Edit tracking data:
::::

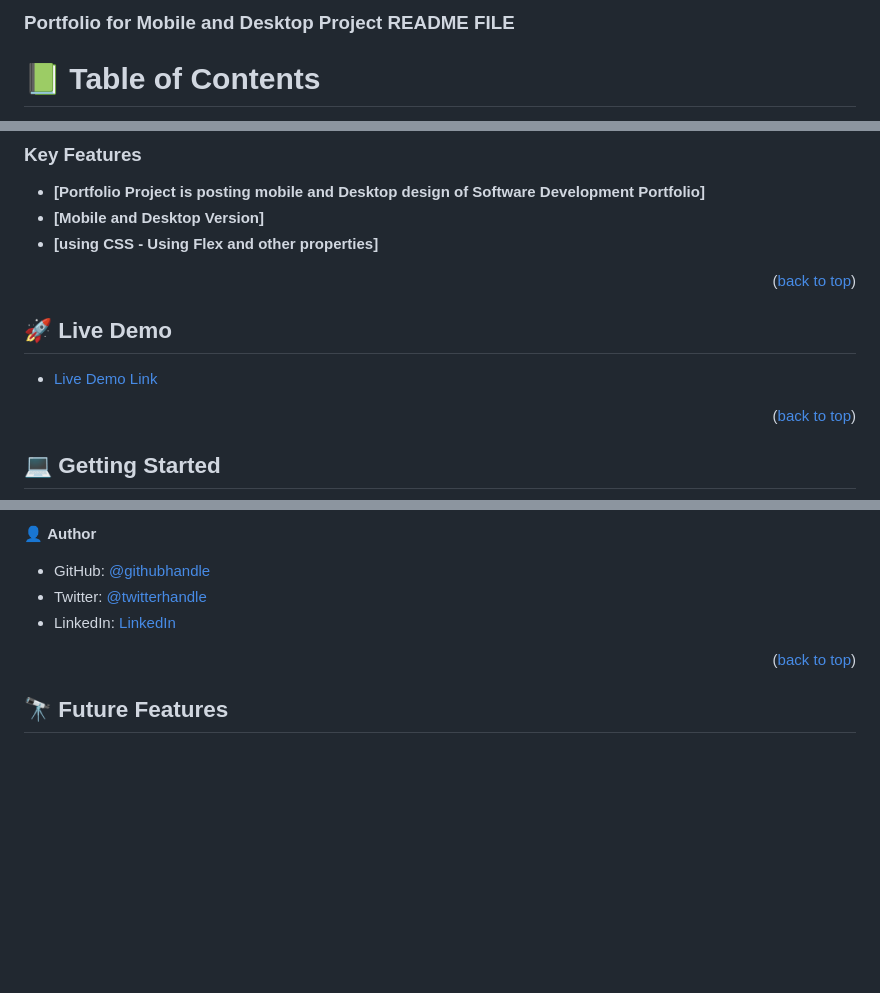
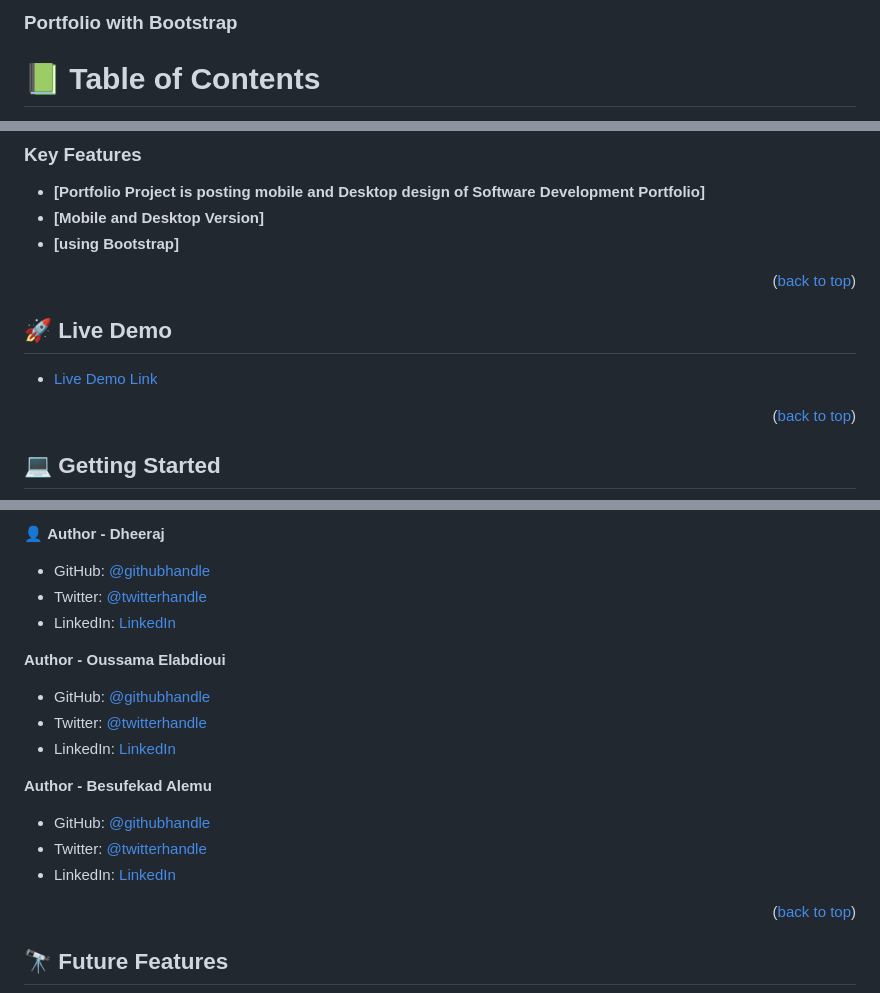
Before and after one commit to dheerajsachdeva/bootstrap, a Markdown page: readme.md, 3 parts joined by grey strips. Rendered like a GitHub page; blank space fills up the shorter version.

```diff
--- a/readme.md
+++ b/readme.md
@@ -2,7 +2,7 @@
 
 
 
-  <h3><b>Portfolio for Mobile and Desktop Project README FILE</b></h3>
+  <h3><b>Portfolio with Bootstrap</b></h3>
 
 </div>
 
@@ -68,7 +68,7 @@
 
 - **[Portfolio Project is posting mobile and Desktop design of Software Development Portfolio]**
 - **[Mobile and Desktop Version]**
-- **[using CSS - Using Flex and other properties]**
+- **[using Bootstrap]**
 
 <p align="right">(<a href="#readme-top">back to top</a>)</p>
 
@@ -120,10 +122,23 @@ You can deploy this project using:
 
 
-👤 **Author**
+👤 **Author - Dheeraj**
 
 - GitHub: [@githubhandle](https://github.com/dheerajsachdeva)
 - Twitter: [@twitterhandle](https://twitter.com/dheerajarya)
 - LinkedIn: [LinkedIn](https://www.linkedin.com/in/dheeraj-sachdeva-502b2b8/)
+
+**Author - Oussama Elabdioui**
+
+- GitHub: [@githubhandle](hhttps://github.com/codedit334)
+- Twitter: [@twitterhandle](https://twitter.com/oussedit)
+- LinkedIn: [LinkedIn](https://www.linkedin.com/in/oussama-elabdioui-4677a41b6/)
+
+**Author - Besufekad Alemu**
+
+- GitHub: [@githubhandle](https://github.com/Besufekad-HAZ)
+- Twitter: [@twitterhandle](https://twitter.com/BesufekadAlemu7)
+- LinkedIn: [LinkedIn](www.linkedin.com/in/besura)
+
 
 
 <p align="right">(<a href="#readme-top">back to top</a>)</p>
```
Also changed, not shown: other parts of readme.md (+4 -2 lines).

::::

Output all of the entries verbatim, leaving out any images.

**Your response**
Before and after one commit to dheerajsachdeva/bootstrap, a Markdown page: readme.md, 3 parts joined by grey strips. Rendered like a GitHub page; blank space fills up the shorter version.

```diff
--- a/readme.md
+++ b/readme.md
@@ -2,7 +2,7 @@
 
 
 
-  <h3><b>Portfolio for Mobile and Desktop Project README FILE</b></h3>
+  <h3><b>Portfolio with Bootstrap</b></h3>
 
 </div>
 
@@ -68,7 +68,7 @@
 
 - **[Portfolio Project is posting mobile and Desktop design of Software Development Portfolio]**
 - **[Mobile and Desktop Version]**
-- **[using CSS - Using Flex and other properties]**
+- **[using Bootstrap]**
 
 <p align="right">(<a href="#readme-top">back to top</a>)</p>
 
@@ -120,10 +122,23 @@ You can deploy this project using:
 
 
-👤 **Author**
+👤 **Author - Dheeraj**
 
 - GitHub: [@githubhandle](https://github.com/dheerajsachdeva)
 - Twitter: [@twitterhandle](https://twitter.com/dheerajarya)
 - LinkedIn: [LinkedIn](https://www.linkedin.com/in/dheeraj-sachdeva-502b2b8/)
+
+**Author - Oussama Elabdioui**
+
+- GitHub: [@githubhandle](hhttps://github.com/codedit334)
+- Twitter: [@twitterhandle](https://twitter.com/oussedit)
+- LinkedIn: [LinkedIn](https://www.linkedin.com/in/oussama-elabdioui-4677a41b6/)
+
+**Author - Besufekad Alemu**
+
+- GitHub: [@githubhandle](https://github.com/Besufekad-HAZ)
+- Twitter: [@twitterhandle](https://twitter.com/BesufekadAlemu7)
+- LinkedIn: [LinkedIn](www.linkedin.com/in/besura)
+
 
 
 <p align="right">(<a href="#readme-top">back to top</a>)</p>
```
Also changed, not shown: other parts of readme.md (+4 -2 lines).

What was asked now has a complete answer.